Ever since state senator and congressional candidate for Nebraska's 1st District Kate Bolz was young, she has wanted to help people.
“My motivation for running for office is not different from motivation for becoming a social worker,” she said. “I’ve always had an interest in helping people and doing the best I can to help them.”
Bolz made a campaign stop in Blair on Wednesday for a “Tailgate with Kate” event outside the Blair Public Library and Technology Center. She is running against U.S. Congressman Jeff Fortenberry.
The decision to run for Congress was confirmed for Bolz when she was in her church in her hometown of Palmyra.
“I was looking at the congregation and thinking if this was something I should do, and I realized if I cared about those people, cared about their access to healthcare or if they had jobs or not that could keep them in Nebraska, I have an opportunity and responsibility to step up and fight,” she said.
In the Legislature, she is chair of the Economic Development Task Force and a member of the Executive Board and Retirement Committee. She also serves on several special committees.
Her experience in the Legislature will translate to work in Congress, she said.
“I always think the U.S. Congress has so much to learn from the Nebraska unicameral as a nonpartisan body,” Bolz said. “You can’t burn bridges, hold grudges and work in a fully partisan manner and expect to get anything done.”
She said working with people from all perspectives and geographic areas, especially on the appropriations committee, and coming to a common ground on a balanced budget, goes a long way in the direction she would like Washington, D.C., to take.
“You compromise on some things, give more than you want sometimes to give, but you stand your ground when you feel like you need to get something out of the negotiation, and at the end of the day if it is in best interest of the state it should come forward,” Bolz said.
Bolz said her top priority is health care, a topic she’s passionate about personally, as well as knowing from data and conversations with thousands of people that it is a priority to Nebraskans, even before the coronavirus pandemic.

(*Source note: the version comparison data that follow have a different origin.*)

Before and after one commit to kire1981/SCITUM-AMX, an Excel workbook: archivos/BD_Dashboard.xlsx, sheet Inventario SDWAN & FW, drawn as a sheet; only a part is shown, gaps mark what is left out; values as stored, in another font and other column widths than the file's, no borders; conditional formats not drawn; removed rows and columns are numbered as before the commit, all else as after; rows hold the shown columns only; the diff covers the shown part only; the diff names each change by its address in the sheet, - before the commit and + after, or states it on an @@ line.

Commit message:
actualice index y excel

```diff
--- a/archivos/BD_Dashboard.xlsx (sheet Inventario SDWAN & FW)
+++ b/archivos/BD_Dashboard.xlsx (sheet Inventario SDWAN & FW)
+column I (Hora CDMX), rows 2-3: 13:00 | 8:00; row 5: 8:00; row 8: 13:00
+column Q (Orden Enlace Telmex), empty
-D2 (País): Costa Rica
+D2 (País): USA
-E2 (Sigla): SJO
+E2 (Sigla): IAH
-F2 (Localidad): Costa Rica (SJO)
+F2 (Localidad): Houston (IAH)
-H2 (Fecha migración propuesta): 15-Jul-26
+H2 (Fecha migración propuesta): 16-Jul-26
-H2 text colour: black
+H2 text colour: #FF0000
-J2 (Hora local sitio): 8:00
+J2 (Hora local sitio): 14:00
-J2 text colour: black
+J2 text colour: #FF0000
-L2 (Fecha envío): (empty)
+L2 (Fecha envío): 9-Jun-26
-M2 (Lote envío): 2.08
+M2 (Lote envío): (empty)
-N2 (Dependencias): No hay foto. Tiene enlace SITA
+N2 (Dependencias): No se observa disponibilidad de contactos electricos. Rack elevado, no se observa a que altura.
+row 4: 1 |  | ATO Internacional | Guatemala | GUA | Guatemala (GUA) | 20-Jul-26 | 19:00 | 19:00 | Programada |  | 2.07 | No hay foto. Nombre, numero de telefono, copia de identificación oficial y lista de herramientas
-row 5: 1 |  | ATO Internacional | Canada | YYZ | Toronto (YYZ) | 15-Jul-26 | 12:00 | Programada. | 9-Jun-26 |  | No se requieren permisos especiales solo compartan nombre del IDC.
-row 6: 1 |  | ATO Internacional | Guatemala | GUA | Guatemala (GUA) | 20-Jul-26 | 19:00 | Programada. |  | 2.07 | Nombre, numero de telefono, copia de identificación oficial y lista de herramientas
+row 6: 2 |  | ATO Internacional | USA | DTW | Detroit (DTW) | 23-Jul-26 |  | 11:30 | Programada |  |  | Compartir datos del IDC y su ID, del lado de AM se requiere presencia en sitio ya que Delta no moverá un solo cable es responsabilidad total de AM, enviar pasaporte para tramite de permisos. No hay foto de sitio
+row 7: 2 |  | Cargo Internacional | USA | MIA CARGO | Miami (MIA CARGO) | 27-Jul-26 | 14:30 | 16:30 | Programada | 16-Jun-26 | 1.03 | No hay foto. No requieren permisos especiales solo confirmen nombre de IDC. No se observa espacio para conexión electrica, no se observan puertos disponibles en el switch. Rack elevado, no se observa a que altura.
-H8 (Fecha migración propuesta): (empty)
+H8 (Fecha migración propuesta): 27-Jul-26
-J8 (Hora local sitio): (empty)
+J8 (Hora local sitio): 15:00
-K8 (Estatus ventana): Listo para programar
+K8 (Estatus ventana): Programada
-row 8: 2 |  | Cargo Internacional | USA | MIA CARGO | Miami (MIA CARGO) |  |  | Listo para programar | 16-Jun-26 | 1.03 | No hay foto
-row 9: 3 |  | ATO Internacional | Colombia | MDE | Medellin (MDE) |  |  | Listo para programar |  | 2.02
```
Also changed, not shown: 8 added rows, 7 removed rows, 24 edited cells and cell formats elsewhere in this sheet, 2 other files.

Another priority is bringing common sense and compassion back to American politics, she said.
“We need to find common ground,” Bolz said.